Evil confronts us in many ways, and demands some kind of an answer. Regardless of whether we believe God exists, that we are god, that everything is god, or that there is no god, some kind of answer is needed. To the Christian, the question is posed in light of the view of God that is presented in the Bible, but all beliefs and everyone has to come up with some kind of explanation. The problem of evil demands some kind of philosophical response, but also one that satisfies us existentially.
It has been fashionable of late to reject any and all notions of truth in place of taste and perspective. Reality is merely what one clams it to be. Truth is merely as we see it, or as it is socially constructed. But even when posing the oft-asked questions, “Where was God when such and such an event happened?” or “Why did God allow it to happen?” some knowledge of what life is about is presupposed. Moreover, positing the questions of God’s involvement and whereabouts in the midst of evil presupposes some sense and notion of good.
But where does this notion come from? As the Twin Towers fell in New York City, many of the same voices which days earlier claimed the moral equivalence of all views suddenly seemed compelled to invoke evil as real, as different from something else, and that something called the “good” was both better and to be defended.
The biblical vision captured in the Westminster Confession in 1646 claims: “The chief end of man is to glorify God and enjoy Him forever.” To most modern people, the chief end of life is to provide freedom and as much pleasure as we can get forever. Interestingly, as we look back through the history of ideas, the question, “Where is God when it hurts” was not asked before the 17th century. The inquiry has a late pedigree in our making man the center and measure of all things in our considerations.
Yet the Bible clears up any ambiguity about who we are, who God is, what is wrong with the world, and what can be done. The possibility of freely chosen love means allowing conditions that permit freely chosen rejection, evil, or alternatives. Our lack of interest in God and our self-assured confidence excludes any normal or routine reflection on life. For many of us, pain is the platform from which the imperative questions of life are asked and answered. C.S. Lewis put it this way, “God whispers to us in our pleasures, speaks to us in our conscience, but shouts in our pains; it is his megaphone to rouse a deaf world.”

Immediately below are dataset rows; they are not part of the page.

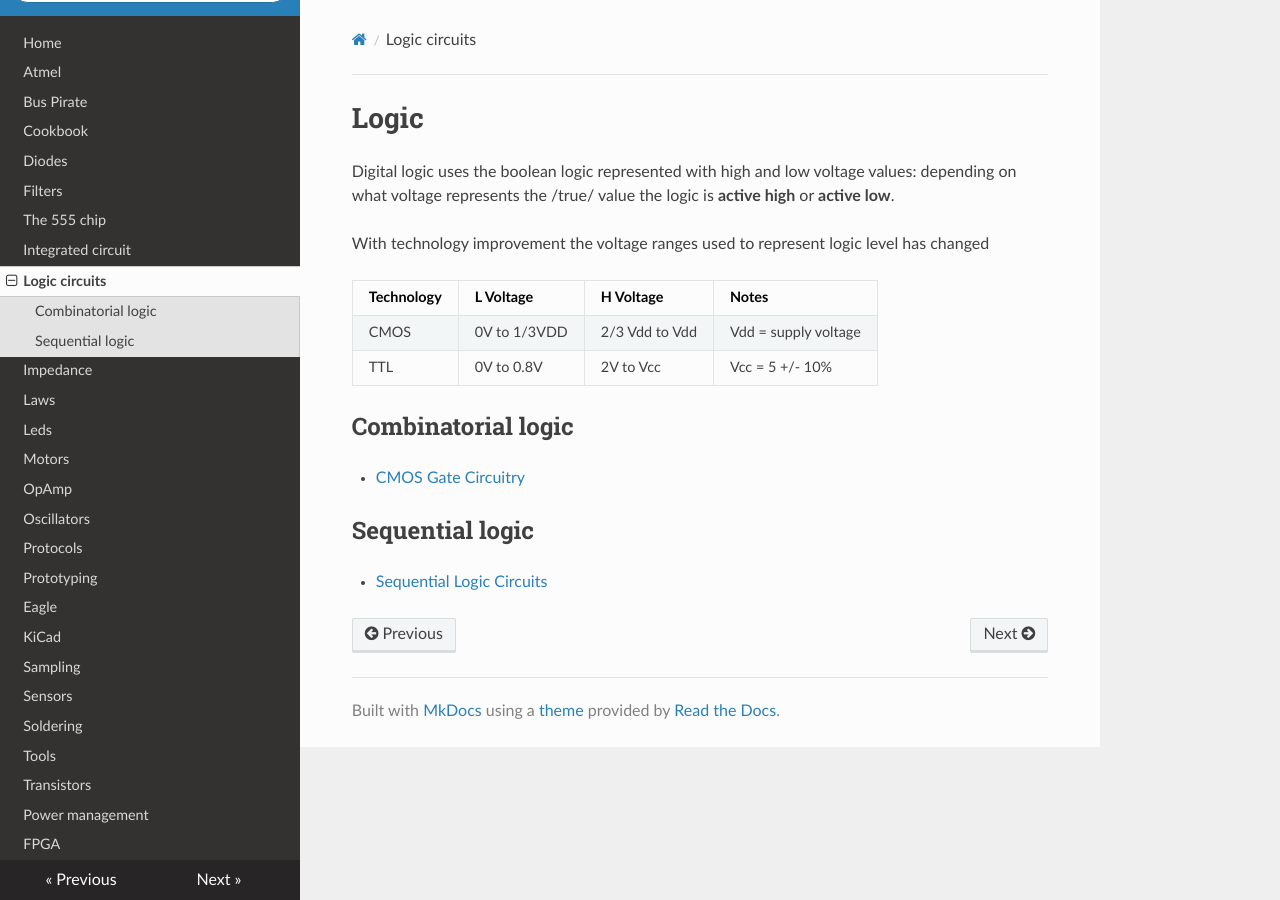
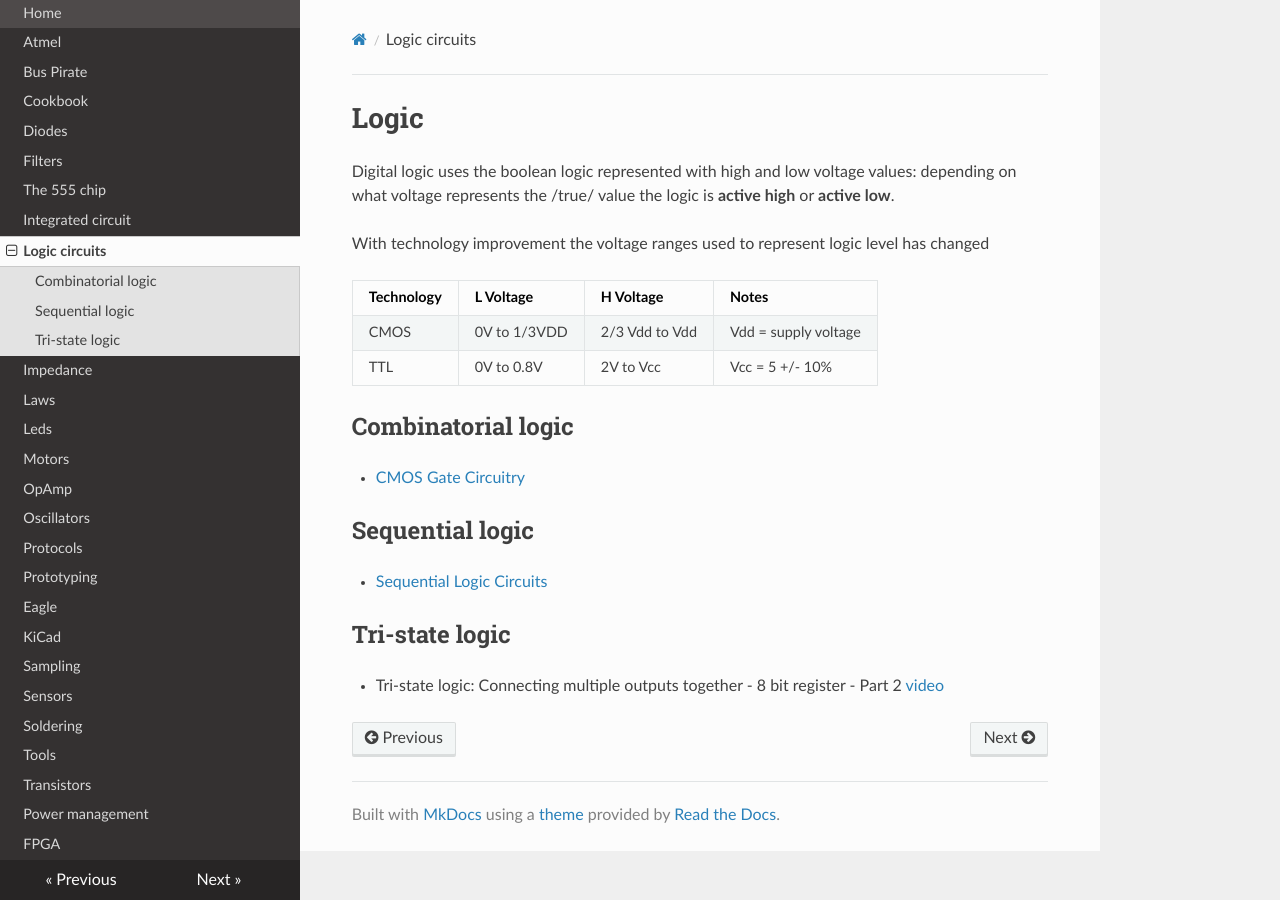
Before and after one commit to gipi/electronics-notes, an MkDocs documentation site: the page built from docs/logic.md, in a window 1280 px wide. Built offline with MkDocs 1.6.1, drawn with Linux system fonts in a browser that asks for light colours; nearby versions of some CDN libraries; old or Windows-style settings are respelled for this version of MkDocs.

Commit message:
Add video.

```diff
--- a/docs/logic.md
+++ b/docs/logic.md
@@ -17,3 +17,7 @@ With technology improvement the voltage ranges used to represent logic level has
 ## Sequential logic
 
  - [Sequential Logic Circuits](http://www.electronics-tutorials.ws/sequential/seq_1.html)
+
+## Tri-state logic
+
+ - Tri-state logic: Connecting multiple outputs together - 8 bit register - Part 2 [video](https://youtu.be/faAjse109Q8)
```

The question of God’s presence in the midst of evil is answered in the silhouette at the heart of a different question: Where was God at the crux of human history? As the disciples’ gazed at the cross, their expectations were dashed, their hopes shattered, and they could not see God in the midst of the turning point of history. But at the cross, what men at first could not see was the very triumph of good over evil.
Stuart McAllister is vice president of training and special projects at Ravi Zacharias International Ministries in Atlanta, Georgia.